- as inspectors have found elsewhere, there was a lack of appropriate monitoring of the use of force, both locally and London-wide;
- although risk assessment was thorough, delays were leading to detainees being held in handcuffs for too long;
- there was a high use of strip searching; and
- the lack of local authority PACE beds led to some juveniles being unnecessarily detained in police custody overnight.
Nick Hardwick and Dru Sharpling said:
“Overall, custody provision in Tower Hamlets was much improved from the previous inspection. This report sets out a small number of recommendations that we hope will assist the MPS and Mayor’s Office for Policing and Crime to improve the facilities further.”
Notes to editors
- A copy of the full report can be found on the HM Inspectorate of Prisons website from 20 March 2012 at http://www.justice.gov.uk/hmicfrs/publications/inspectorate-reports/hmi-prisons/police-cell/index.htm.
- HM Inspectorate of Prisons is an independent inspectorate, inspecting places of detention to report on conditions and treatment, and promote positive outcomes for those detained and the public.
- Her Majesty’s Inspectorate of Constabulary (HMIC) is an independent inspectorate, inspecting policing in the public interest, and rigorously examines the efficiency and effectiveness of police forces and authorities to tackle crime and terrorism, improve criminal justice and raise confidence. HMIC inspects and regulates all 43 police forces in England and Wales together with other major policing bodies such as the Serious Organised Crime Agency, the Police Service of Northern Ireland, the British Transport Police and HMRC.
- This joint inspection was carried out from 22-24 November 2011.
- The Metropolitan Police Authority was replaced by the Mayor’s Office for Policing and Crime (MOPC) on 16 January 2012.
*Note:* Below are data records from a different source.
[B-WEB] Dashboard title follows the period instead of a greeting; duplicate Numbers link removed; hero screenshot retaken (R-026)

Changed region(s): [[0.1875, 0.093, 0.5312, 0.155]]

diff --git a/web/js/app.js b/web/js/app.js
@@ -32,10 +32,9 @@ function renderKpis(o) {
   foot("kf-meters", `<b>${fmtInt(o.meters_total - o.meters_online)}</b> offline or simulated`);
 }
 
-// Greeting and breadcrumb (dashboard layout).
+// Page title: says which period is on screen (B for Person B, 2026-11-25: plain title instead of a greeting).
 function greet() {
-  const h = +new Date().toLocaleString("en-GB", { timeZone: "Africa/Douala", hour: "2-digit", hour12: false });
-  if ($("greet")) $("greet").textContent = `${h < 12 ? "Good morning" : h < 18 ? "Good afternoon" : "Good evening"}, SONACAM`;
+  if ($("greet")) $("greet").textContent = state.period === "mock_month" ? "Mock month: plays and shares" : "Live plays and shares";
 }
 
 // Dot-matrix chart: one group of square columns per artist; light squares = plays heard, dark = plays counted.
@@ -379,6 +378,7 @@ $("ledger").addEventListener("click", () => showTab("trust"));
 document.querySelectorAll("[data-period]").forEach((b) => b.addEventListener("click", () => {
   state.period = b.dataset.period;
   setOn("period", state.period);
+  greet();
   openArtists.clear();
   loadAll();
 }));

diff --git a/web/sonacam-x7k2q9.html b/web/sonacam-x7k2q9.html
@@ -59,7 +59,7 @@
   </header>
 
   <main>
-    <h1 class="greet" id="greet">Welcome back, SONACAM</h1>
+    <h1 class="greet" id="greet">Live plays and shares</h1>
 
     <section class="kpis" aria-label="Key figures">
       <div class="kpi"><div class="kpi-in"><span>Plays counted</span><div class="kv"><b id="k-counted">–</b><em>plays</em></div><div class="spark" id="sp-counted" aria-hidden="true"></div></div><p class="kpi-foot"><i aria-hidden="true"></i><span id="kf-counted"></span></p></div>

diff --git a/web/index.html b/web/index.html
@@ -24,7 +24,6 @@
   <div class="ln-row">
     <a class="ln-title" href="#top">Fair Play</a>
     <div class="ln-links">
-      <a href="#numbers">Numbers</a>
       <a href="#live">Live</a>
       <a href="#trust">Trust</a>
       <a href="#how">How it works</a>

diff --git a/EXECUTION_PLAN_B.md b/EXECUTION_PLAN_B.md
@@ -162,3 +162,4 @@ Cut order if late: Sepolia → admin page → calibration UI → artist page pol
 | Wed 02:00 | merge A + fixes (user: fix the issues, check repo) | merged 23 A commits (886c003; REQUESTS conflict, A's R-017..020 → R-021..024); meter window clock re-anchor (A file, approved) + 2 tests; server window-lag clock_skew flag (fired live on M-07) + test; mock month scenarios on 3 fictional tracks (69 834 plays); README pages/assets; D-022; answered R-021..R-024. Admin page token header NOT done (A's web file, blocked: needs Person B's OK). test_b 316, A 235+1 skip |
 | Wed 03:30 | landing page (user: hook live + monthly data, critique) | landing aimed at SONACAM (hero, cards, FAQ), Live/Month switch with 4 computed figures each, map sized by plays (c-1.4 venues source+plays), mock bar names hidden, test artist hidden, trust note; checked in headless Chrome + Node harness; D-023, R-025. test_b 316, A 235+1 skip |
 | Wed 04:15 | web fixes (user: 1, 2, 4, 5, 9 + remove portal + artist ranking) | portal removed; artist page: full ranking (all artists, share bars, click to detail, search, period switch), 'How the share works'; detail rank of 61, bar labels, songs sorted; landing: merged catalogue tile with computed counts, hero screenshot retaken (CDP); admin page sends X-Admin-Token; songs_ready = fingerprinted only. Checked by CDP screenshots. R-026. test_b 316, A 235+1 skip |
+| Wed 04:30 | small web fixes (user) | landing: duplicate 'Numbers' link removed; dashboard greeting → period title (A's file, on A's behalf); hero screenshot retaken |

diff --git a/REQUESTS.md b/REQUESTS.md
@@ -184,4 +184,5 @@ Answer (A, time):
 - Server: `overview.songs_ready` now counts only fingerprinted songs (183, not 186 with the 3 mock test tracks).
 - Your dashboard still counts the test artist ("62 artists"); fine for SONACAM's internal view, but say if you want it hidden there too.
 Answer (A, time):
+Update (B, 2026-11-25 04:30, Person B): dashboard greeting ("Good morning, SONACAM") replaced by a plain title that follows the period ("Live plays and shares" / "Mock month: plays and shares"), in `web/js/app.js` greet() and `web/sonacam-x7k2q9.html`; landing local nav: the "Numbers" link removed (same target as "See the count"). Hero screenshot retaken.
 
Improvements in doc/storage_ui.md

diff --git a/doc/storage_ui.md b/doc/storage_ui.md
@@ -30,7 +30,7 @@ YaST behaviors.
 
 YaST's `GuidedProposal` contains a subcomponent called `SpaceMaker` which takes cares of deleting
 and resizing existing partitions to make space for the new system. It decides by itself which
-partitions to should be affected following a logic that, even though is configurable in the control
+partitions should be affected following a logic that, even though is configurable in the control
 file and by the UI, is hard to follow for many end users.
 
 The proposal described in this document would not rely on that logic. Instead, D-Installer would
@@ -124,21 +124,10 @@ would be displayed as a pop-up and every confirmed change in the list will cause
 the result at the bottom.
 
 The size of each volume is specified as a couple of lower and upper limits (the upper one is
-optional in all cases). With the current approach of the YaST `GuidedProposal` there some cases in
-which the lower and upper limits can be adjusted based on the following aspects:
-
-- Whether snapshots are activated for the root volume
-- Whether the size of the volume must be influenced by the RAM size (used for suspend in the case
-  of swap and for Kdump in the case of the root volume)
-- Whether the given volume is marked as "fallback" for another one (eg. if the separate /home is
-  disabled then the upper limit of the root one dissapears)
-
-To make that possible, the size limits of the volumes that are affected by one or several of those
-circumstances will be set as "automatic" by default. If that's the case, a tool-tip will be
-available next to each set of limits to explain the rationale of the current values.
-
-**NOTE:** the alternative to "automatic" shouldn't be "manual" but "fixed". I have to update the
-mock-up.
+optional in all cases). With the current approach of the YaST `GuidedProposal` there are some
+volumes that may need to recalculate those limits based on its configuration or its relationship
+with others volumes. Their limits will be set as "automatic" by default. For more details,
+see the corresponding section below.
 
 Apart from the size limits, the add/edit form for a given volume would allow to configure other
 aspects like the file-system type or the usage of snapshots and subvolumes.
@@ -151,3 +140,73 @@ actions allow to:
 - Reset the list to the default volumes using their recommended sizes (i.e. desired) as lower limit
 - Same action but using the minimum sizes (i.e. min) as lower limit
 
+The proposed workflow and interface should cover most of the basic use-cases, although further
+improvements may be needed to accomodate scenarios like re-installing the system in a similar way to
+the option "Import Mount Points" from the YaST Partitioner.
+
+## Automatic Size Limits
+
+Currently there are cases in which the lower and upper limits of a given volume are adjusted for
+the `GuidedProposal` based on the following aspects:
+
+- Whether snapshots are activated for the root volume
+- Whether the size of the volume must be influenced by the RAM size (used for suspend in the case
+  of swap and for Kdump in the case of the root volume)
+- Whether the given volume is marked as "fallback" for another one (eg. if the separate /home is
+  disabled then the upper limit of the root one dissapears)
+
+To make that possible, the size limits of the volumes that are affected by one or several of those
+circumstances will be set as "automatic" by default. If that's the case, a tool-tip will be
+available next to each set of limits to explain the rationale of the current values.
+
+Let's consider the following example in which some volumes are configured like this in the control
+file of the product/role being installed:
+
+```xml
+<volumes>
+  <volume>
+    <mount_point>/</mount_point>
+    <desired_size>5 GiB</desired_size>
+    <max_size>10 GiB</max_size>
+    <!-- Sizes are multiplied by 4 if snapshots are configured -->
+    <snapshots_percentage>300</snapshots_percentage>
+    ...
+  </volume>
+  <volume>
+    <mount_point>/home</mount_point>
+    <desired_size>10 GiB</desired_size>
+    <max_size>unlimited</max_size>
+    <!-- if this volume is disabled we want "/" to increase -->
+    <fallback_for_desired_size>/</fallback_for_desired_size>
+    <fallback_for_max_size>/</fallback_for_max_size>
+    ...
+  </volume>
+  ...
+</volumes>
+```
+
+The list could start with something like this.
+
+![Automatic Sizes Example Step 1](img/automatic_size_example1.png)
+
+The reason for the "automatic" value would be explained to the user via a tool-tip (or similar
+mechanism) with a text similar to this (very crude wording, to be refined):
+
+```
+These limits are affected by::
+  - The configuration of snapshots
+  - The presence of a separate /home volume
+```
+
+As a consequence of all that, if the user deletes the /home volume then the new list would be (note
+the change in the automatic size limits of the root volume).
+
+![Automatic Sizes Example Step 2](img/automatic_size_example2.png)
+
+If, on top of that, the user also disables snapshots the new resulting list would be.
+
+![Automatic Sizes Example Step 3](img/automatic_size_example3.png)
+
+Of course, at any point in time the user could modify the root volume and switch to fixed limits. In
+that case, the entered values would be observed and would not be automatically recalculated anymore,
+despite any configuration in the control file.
- Please contact Jane Parsons (HMIP Press Office) on 020 7035 2123 or 07880 787452 or Ruth Allman (HMIC Press Office) on 020 3513 0600 if you would like more information or to request an interview.